President Vladimir Putin said Sunday that there are people in the world who wish to split up Russia and take over its vast natural resources, and others who would like to "rule over all mankind," a veiled reference to the United States. Speaking in front of Moscow's iconic St. Basil's Cathedral on Red Square, Putin told a group of military cadets and youth group members that while "an overwhelming majority of people in the world" are friendly toward Russia, there are some who "keep saying to this day that our nation should be split."
"Some believe that we are too lucky to possess so much natural wealth, which they say must be divided," Putin said, speaking on National Unity Day. "These people have lost their mind," he added with a smile. Many Russians fear that their country's rapidly declining population and enormous natural wealth could one day leave it vulnerable to outside predators. But the theme of invasion was central to Sunday's holiday, which Putin created by decree in 2005 to commemorate the defense of Russia from a Polish-Lithuanian incursion in the beginning of the 17th century.
Putin on Sunday referred to the battle as a turning point in Russia's history that united the nation. Not missing a chance to take a shot at the United States, Putin said there are people who "would like to build a unipolar world and rule over all of mankind." He counted them as among the minority in the world who do not maintain a "friendly attitude" toward Russia. He said any attempt to establish a unipolar world was doomed to fail.

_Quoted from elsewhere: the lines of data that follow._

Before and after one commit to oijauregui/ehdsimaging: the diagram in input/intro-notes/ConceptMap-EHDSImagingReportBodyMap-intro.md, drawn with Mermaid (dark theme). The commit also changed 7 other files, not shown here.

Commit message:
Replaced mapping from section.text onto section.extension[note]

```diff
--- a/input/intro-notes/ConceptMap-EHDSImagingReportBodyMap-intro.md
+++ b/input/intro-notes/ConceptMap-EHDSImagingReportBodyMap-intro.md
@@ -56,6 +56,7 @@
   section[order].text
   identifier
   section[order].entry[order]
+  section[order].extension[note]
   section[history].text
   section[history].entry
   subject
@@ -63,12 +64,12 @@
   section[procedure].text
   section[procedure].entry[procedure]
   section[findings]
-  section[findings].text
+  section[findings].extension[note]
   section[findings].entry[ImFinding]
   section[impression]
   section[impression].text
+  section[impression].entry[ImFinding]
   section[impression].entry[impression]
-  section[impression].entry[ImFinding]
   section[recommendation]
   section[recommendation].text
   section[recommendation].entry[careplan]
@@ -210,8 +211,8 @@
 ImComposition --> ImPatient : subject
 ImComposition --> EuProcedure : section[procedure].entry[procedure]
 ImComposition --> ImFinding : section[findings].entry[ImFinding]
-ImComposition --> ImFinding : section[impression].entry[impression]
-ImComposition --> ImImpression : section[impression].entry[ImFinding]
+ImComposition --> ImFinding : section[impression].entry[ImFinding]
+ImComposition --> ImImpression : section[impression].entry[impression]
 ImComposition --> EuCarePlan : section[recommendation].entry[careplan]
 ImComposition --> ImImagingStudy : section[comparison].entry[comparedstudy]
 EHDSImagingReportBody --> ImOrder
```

"Nothing of this kind has ever occurred in our planet's history, and I don't think it will ever happen," the president said.
Putin has been highly critical of the United States for the invasion of Iraq and opposes its plans to build a limited missile shield in central Europe. Concern about outside forces wanting the division of Russia arose last month during Putin's three-hour nationally televised call-in show. A Siberian worker asked Putin about comments he said were made years ago by former U.S. Secretary of State Madeleine Albright suggesting that Siberia had too many natural resources for one country. "I know that some politicians play with such ideas in their heads," Putin replied, adding that such talk was "political erotica."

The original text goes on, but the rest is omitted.